a. Struck out more batters (eight) than he had in his other seven big league starts combined (seven).
b. Allowed three singles — two of which came in the first inning — and no walks.
c. Retired the final 18 batters he faced.
d. Threw one of the best games any Rangers pitcher has thrown this season.
e. Threw one of the best games of his pro career, at any level.
f. Earned his fifth win in eight starts, one victory less than Kevin Millwood has in 21 starts.
g. Became just the sixth Rangers starter this season to complete at least eight innings (and the first Rangers rookie to do so in more than two years).
h. Needed only 109 pitches — 72 percent of which were strikes and a greater percentage of which looked absolutely aggressive — to get his 24 outs.
i. Gave the bullpen a badly, badly, badly needed break.
j. Got an eighth-inning hug in the dugout from Ron Washington . . .
. . . while 20 feet away, a son of South Carolina, sitting in the Owner’s Box hours after being introduced to the press and then the crowd as the organization’s newest acquisition, got the chance to watch the North Carolina product show that it can in fact happen: on a night on which the offense is able to scratch out only a few runs, this team’s pitching is capable of making them stand up. Texas 3, Tampa Bay 0. Solid.
Speaking of Justin Smoak, an early big league scouting report:
HATES TO FACE: Ron Washington (when hitting right-handed)
LOVES TO FACE: Ron Washington (when hitting left-handed)
LOVES TO TATTOO: The façade of the upper deck in right field

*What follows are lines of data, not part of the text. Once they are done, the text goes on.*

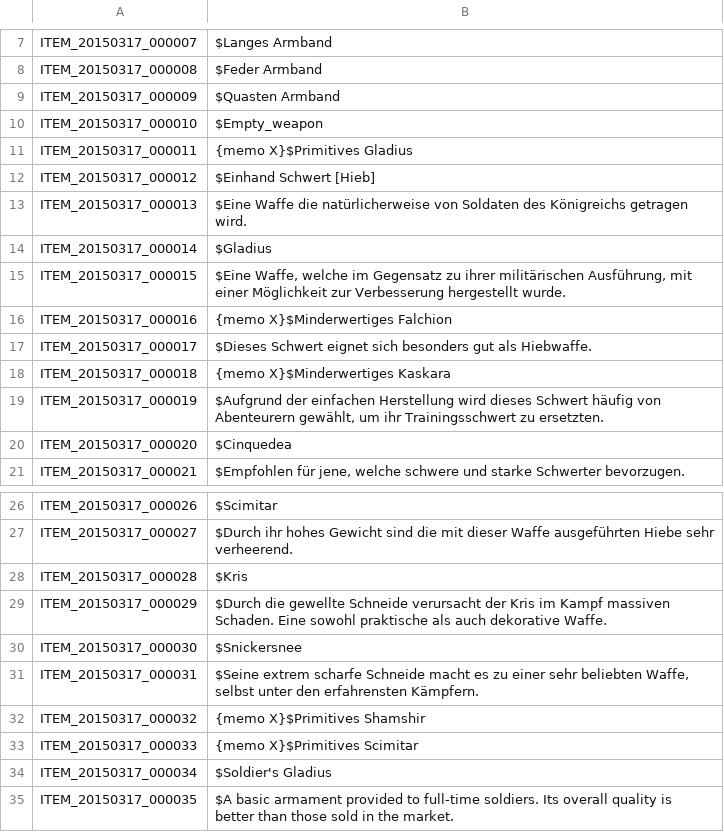
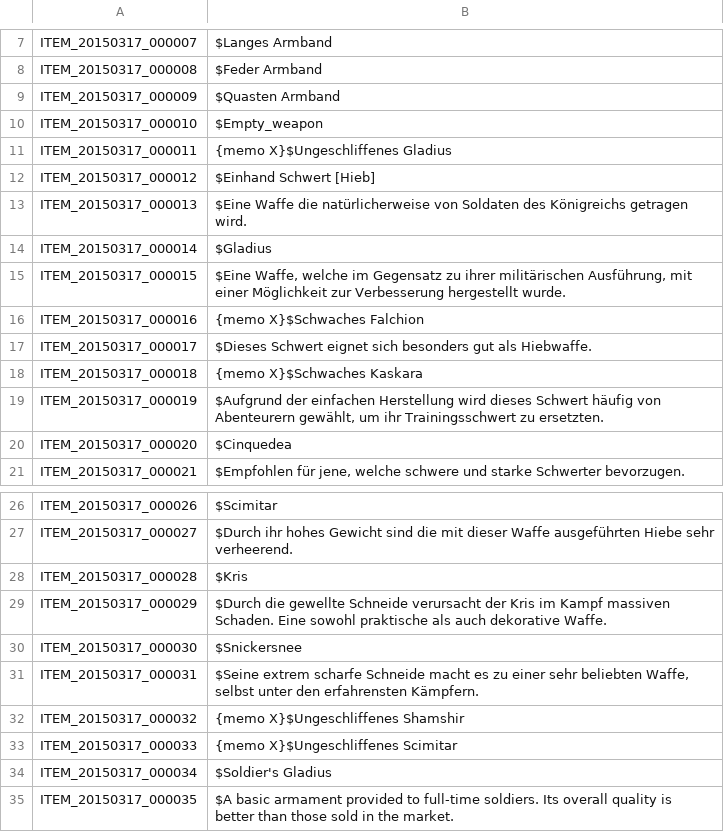
Before and after one commit to Gardosen/GermanTosTranslation, a TSV file: ITEM.tsv, drawn as a sheet; only a part is shown, gaps mark what is left out.

Commit message:
Update ITEM.tsv

```diff
--- a/ITEM.tsv
+++ b/ITEM.tsv
@@ -10,3 +10,3 @@ ITEM_20150317_000009	$Quasten Armband
 ITEM_20150317_000010	$Empty_weapon
-ITEM_20150317_000011	{memo X}$Primitives Gladius
+ITEM_20150317_000011	{memo X}$Ungeschliffenes Gladius
 ITEM_20150317_000012	$Einhand Schwert [Hieb]
@@ -15,5 +15,5 @@ ITEM_20150317_000014	$Gladius
 ITEM_20150317_000015	$Eine Waffe, welche im Gegensatz zu ihrer militärischen Ausführung, mit einer Möglichkeit zur Verbesserung hergestellt wurde.
-ITEM_20150317_000016	{memo X}$Minderwertiges Falchion
+ITEM_20150317_000016	{memo X}$Schwaches Falchion
 ITEM_20150317_000017	$Dieses Schwert eignet sich besonders gut als Hiebwaffe.
-ITEM_20150317_000018	{memo X}$Minderwertiges Kaskara
+ITEM_20150317_000018	{memo X}$Schwaches Kaskara
 ITEM_20150317_000019	$Aufgrund der einfachen Herstellung wird dieses Schwert häufig von Abenteurern gewählt, um ihr Trainingsschwert zu ersetzten.
@@ -31,4 +31,4 @@ ITEM_20150317_000030	$Snickersnee
 ITEM_20150317_000031	$Seine extrem scharfe Schneide macht es zu einer sehr beliebten Waffe, selbst unter den erfahrensten Kämpfern.
-ITEM_20150317_000032	{memo X}$Primitives Shamshir
-ITEM_20150317_000033	{memo X}$Primitives Scimitar
+ITEM_20150317_000032	{memo X}$Ungeschliffenes Shamshir
+ITEM_20150317_000033	{memo X}$Ungeschliffenes Scimitar
 ITEM_20150317_000034	$Soldier's Gladius
```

After an impressive showing at 20-minute press conference, displaying the right combination of easygoing and confident, Smoak walked out of the dugout and onto the Rangers Ballpark field, approached first by Marlon Byrd, who greeted him with a smile and a hug and gave him his first big league ribbing, calling him “the next Chipper Jones.”

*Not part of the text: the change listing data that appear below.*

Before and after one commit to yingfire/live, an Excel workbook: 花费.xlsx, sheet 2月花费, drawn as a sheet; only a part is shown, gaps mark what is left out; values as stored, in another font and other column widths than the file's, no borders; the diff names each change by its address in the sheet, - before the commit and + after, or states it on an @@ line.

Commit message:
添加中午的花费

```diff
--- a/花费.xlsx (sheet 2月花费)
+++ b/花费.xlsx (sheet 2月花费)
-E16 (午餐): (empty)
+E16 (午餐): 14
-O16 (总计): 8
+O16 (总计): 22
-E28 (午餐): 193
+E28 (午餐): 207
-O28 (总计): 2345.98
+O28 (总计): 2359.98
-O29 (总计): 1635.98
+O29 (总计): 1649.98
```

Smoak, who will board a plane for Clinton, Iowa tomorrow to get his career underway, stood behind the batting cage talking shop with acting hitting coach Mike Boulanger and fellow hitting guru Johnny Narron, and then jumped into the cage to take some cuts off the batting practice pitcher who doubles as the big league manager.
Stepping in first from the left side (which he didn’t begin to hit from until the summer after his freshman year in high school), Smoak took a few inconsistent cuts before he began to use all fields with some authority, sending one shot a majestic mile before it crashed off the façade of the upper deck in right.

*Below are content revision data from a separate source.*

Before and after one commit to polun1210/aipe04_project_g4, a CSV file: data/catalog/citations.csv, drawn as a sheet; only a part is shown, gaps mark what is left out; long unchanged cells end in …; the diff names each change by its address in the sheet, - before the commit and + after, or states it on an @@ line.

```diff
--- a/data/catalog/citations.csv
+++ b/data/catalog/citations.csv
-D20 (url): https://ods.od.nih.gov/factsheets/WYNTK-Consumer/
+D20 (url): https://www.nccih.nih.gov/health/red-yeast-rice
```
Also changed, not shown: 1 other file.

His next time up, he hit from the right side — where he really does resemble Chipper Jones, I thought — and squared up a on a few balls but also fouled several straight up or back into the netting. Keep in mind, of course, that Smoak’s last at-bat against live pitching was two-and-a-half months ago, and it was with an aluminum bat.
The LumberKings clinched a playoff spot in the season’s first half, which means Smoak can be force-fed at-bats over the regular season’s final two weeks, after which he’ll get instant playoff experience.
Jon Daniels said at the pregame press conference that yesterday was the first time that Smoak’s representative backed off his insistence on a major league contract for his client, but there wasn’t a hint of disappointment today as Smoak, flanked by his family and girlfriend, fielded questions from reporters, took batting practice off of Washington while wearing the home whites (sporting a number 12 jersey that said “Smoak” rather than “Vazquez”), signed autographs for fans, visited on the field with Tom Hicks for the first time, and got the chance to hang out with a group of major league baseball players that likely included several future teammates.
It had to be an overwhelming experience for a 21-year-old about to embark on a journey he’s probably dreamed about for nearly 20 years.
Probably not all that unlike the feeling that Matt Harrison, very much like Smoak in size and stature and breed, had several hours later as he walked off the mound after eight brilliant innings, heading toward the dugout and experiencing an ovation of 30,000 in the stands and a couple dozen down the steps, one heck of a solid way to celebrate your 23rd birthday.
So I’m told now that Matt Harrison revealed on the
postgame show tonight that the Rangers media guide (not
to mention STATS, MLB.com, ESPN, Wikipedia, and everyone else) is wrong: his
birthday is September 16, not August 16.
So forget the last few words
of my last post.